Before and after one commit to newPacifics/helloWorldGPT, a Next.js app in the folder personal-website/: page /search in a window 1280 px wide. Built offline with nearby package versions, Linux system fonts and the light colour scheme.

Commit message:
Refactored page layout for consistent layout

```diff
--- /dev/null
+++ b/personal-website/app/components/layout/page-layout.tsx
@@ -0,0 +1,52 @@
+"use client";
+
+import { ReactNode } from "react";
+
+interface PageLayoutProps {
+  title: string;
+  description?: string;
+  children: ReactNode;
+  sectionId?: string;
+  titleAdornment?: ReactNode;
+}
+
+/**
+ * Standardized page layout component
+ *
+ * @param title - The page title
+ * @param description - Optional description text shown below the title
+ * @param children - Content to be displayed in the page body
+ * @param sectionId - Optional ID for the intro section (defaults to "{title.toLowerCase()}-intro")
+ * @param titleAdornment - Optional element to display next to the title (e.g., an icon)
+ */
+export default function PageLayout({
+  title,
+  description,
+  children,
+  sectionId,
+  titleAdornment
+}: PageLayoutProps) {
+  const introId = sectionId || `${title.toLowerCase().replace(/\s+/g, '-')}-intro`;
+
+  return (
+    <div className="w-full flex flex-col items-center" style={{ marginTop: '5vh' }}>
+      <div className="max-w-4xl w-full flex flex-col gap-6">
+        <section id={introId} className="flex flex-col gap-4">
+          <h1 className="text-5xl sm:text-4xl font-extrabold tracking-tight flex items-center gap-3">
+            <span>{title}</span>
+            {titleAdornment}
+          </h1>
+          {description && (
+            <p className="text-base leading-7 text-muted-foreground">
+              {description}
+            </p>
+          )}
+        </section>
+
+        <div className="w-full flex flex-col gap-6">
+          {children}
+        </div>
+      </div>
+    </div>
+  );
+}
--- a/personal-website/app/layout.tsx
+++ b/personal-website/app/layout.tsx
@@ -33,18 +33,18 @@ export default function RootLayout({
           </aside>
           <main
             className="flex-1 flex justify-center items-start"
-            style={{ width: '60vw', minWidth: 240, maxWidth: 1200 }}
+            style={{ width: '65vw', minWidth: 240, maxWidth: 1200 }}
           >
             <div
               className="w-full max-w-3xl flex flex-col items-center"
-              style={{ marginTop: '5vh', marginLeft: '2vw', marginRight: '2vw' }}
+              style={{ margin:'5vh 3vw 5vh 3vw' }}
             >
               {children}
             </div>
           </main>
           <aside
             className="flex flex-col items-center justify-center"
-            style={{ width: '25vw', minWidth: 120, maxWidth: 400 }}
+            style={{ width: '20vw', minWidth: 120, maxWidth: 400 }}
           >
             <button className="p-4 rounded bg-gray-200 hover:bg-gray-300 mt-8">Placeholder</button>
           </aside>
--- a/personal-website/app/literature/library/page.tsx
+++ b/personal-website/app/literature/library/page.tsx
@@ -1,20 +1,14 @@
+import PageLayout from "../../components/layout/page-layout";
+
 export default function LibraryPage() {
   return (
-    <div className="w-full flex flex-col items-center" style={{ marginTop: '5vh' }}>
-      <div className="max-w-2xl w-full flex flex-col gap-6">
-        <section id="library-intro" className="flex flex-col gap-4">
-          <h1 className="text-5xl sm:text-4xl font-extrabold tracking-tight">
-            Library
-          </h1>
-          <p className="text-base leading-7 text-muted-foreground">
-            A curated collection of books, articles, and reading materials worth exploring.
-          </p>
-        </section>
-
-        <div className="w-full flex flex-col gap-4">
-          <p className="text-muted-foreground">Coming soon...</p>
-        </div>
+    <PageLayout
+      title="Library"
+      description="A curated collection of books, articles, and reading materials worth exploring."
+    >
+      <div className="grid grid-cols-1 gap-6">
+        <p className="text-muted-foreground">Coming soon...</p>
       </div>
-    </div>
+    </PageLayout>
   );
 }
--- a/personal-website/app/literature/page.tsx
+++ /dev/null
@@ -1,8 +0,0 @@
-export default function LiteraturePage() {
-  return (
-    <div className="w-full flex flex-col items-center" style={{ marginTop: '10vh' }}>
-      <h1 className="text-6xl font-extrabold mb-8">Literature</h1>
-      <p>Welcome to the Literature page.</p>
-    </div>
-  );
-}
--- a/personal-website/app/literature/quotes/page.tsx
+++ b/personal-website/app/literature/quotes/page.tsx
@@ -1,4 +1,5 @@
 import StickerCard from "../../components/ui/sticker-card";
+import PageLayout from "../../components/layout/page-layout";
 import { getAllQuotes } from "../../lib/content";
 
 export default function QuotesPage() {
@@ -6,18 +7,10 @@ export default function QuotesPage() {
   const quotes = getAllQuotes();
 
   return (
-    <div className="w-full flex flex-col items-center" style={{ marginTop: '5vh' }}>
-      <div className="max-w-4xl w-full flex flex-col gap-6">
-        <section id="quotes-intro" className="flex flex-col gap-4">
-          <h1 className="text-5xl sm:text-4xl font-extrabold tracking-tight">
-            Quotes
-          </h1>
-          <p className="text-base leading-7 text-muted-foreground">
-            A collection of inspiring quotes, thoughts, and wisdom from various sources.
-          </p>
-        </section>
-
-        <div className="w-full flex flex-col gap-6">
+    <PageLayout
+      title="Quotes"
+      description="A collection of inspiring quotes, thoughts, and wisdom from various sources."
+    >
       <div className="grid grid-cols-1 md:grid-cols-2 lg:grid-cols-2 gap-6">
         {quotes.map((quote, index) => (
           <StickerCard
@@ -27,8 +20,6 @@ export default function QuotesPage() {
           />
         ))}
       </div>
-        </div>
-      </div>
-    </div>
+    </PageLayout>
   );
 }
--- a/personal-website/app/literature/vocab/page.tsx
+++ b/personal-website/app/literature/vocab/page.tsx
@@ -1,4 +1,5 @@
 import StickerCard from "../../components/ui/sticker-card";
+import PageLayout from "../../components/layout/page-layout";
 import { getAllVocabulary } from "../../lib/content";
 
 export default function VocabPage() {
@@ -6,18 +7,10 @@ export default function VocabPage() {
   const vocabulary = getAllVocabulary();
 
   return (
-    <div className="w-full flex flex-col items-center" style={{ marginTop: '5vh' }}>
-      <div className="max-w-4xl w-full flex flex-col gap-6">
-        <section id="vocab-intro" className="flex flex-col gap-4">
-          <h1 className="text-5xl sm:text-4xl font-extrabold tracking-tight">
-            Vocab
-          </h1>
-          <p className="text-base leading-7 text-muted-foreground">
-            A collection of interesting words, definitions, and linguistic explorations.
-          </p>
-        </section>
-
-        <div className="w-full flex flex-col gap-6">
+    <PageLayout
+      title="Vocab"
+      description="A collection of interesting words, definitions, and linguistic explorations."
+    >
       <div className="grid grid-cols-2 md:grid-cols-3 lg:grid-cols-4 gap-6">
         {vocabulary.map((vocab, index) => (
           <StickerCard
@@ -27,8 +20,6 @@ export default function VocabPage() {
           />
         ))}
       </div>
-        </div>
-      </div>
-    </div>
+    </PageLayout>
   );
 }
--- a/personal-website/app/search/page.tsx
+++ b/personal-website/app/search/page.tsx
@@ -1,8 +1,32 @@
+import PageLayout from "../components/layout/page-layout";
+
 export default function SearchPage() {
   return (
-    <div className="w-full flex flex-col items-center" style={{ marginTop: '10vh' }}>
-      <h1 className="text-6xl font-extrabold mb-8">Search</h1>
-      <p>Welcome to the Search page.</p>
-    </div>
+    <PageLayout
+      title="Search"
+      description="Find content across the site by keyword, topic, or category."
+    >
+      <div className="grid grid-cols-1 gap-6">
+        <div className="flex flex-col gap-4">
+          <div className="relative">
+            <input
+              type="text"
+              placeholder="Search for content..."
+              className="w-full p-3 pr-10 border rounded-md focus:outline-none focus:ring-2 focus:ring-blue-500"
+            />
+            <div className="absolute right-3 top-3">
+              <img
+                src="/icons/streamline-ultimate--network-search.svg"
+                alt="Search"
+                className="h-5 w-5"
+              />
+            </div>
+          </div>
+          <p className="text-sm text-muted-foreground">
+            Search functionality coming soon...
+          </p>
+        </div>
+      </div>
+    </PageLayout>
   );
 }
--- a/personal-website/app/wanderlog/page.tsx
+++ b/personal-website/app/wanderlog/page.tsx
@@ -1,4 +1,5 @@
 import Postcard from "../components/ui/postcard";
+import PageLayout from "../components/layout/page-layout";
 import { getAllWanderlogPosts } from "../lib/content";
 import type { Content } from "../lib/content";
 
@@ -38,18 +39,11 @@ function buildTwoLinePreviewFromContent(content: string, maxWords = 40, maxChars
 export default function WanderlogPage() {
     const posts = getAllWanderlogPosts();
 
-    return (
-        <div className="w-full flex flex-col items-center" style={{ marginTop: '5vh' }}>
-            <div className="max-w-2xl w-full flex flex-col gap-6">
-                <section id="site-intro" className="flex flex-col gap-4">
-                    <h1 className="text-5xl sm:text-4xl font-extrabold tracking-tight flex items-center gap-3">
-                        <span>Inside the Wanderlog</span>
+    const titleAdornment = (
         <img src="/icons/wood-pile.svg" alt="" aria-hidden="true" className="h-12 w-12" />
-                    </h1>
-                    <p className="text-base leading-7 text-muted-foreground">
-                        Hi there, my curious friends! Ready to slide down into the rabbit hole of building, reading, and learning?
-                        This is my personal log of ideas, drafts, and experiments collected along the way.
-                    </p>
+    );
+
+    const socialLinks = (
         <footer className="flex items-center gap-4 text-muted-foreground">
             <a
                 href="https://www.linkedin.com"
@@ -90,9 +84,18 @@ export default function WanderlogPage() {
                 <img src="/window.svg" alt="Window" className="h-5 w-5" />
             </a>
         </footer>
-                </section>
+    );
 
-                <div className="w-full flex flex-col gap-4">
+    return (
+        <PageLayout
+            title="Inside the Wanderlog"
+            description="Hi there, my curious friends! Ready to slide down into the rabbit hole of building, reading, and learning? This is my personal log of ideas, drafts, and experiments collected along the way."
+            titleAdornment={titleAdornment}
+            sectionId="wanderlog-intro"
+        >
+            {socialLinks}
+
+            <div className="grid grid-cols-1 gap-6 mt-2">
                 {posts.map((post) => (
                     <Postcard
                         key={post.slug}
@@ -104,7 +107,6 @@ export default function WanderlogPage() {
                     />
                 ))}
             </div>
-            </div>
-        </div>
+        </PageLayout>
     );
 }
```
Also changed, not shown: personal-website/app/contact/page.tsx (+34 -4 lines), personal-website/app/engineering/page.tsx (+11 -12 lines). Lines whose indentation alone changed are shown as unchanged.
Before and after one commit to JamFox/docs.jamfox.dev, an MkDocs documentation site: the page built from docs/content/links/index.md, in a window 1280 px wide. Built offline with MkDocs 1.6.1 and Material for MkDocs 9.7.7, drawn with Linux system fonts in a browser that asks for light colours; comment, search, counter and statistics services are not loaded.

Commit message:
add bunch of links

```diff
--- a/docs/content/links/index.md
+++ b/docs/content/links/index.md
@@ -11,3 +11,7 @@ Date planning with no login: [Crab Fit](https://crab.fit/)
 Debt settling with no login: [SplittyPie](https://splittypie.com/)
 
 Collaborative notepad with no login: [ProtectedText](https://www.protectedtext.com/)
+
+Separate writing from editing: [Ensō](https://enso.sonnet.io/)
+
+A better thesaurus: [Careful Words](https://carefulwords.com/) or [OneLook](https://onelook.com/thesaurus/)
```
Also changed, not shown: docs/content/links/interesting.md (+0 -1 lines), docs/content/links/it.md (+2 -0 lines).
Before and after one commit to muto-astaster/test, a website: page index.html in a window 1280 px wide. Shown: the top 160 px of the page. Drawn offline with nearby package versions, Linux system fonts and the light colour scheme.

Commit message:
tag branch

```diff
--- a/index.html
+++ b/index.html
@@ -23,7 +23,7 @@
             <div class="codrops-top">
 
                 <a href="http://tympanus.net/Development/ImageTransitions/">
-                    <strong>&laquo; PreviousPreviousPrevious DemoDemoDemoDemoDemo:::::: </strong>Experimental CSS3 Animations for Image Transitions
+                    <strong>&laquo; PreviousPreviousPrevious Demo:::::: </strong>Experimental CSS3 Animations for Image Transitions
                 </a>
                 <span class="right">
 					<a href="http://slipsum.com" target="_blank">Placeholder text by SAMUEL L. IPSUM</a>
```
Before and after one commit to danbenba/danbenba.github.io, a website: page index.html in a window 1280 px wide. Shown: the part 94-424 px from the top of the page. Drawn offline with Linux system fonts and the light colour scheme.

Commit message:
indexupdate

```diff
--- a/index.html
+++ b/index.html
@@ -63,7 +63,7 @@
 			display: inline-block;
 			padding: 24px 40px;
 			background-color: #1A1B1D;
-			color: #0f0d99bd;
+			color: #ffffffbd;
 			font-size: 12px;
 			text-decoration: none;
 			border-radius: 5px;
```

────────────────

> _TRY IT_:
Take the listing from its first line to the line containing "Refactored page layout for consistent layout". Reproduce those lines exactly and nothing else.

> _ANSWER TO THIS PROBLEM_:
Before and after one commit to newPacifics/helloWorldGPT, a Next.js app in the folder personal-website/: page /search in a window 1280 px wide. Built offline with nearby package versions, Linux system fonts and the light colour scheme.

Commit message:
Refactored page layout for consistent layout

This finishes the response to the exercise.